PROVIDED ENTRIES:

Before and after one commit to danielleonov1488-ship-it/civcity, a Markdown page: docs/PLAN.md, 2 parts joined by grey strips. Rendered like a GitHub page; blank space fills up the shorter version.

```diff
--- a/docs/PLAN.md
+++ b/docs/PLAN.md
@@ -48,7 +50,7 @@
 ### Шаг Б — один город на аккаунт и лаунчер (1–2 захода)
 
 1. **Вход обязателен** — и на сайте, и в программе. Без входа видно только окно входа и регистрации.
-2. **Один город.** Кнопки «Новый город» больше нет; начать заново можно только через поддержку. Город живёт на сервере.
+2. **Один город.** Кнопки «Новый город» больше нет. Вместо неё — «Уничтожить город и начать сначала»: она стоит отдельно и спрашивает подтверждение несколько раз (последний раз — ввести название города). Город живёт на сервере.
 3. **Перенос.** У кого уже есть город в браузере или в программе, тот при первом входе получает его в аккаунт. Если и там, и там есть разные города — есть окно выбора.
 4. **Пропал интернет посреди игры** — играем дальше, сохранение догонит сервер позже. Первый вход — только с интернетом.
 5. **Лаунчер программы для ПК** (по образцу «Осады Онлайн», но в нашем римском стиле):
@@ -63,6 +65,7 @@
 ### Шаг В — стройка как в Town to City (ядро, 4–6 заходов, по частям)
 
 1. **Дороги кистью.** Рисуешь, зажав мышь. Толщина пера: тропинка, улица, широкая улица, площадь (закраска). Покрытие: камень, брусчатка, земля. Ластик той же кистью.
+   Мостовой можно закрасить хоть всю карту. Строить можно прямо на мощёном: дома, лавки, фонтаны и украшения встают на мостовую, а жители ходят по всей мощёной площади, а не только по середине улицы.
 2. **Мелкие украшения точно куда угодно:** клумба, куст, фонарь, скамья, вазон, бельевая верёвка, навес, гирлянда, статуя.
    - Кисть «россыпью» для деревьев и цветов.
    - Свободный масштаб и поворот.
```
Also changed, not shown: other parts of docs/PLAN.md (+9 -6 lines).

TRY IT: From the data above, gather every line that includes the word "город".

ANSWER SECTION:
 ### Шаг Б — один город на аккаунт и лаунчер (1–2 захода)
-2. **Один город.** Кнопки «Новый город» больше нет; начать заново можно только через поддержку. Город живёт на сервере.
+2. **Один город.** Кнопки «Новый город» больше нет. Вместо неё — «Уничтожить город и начать сначала»: она стоит отдельно и спрашивает подтверждение несколько раз (последний раз — ввести название города). Город живёт на сервере.
 3. **Перенос.** У кого уже есть город в браузере или в программе, тот при первом входе получает его в аккаунт. Если и там, и там есть разные города — есть окно выбора.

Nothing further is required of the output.